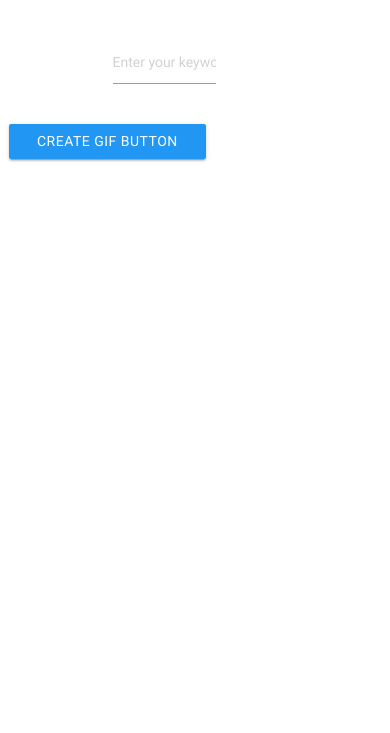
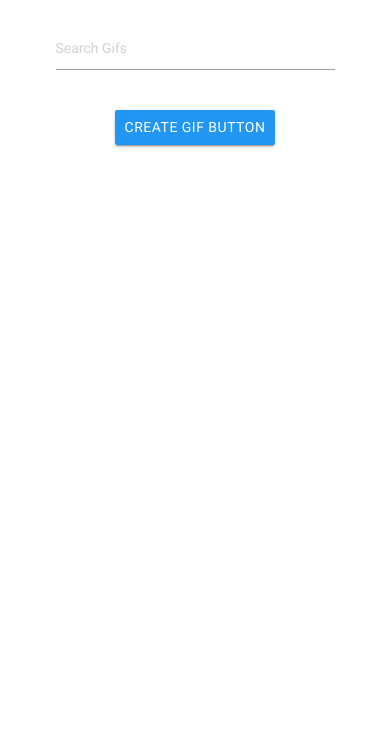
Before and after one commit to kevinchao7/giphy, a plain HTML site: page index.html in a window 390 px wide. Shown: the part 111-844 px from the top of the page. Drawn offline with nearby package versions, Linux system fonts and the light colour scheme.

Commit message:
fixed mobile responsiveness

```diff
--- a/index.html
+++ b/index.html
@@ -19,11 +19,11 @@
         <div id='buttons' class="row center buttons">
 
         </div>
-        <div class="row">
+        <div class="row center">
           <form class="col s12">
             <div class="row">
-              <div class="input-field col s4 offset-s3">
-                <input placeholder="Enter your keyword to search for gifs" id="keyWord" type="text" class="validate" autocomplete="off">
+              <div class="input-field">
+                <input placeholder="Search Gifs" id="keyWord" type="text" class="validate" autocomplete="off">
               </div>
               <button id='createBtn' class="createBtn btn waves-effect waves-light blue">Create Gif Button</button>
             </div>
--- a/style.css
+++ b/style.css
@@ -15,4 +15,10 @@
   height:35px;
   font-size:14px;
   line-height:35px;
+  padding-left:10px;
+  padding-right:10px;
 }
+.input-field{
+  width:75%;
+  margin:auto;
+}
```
....
== WORK INSTRUCTIONS ==
Pick out, from the lines above, every one that contains the string "keyWord".

== TASK SOLUTION ==
-                <input placeholder="Enter your keyword to search for gifs" id="keyWord" type="text" class="validate" autocomplete="off">
+                <input placeholder="Search Gifs" id="keyWord" type="text" class="validate" autocomplete="off">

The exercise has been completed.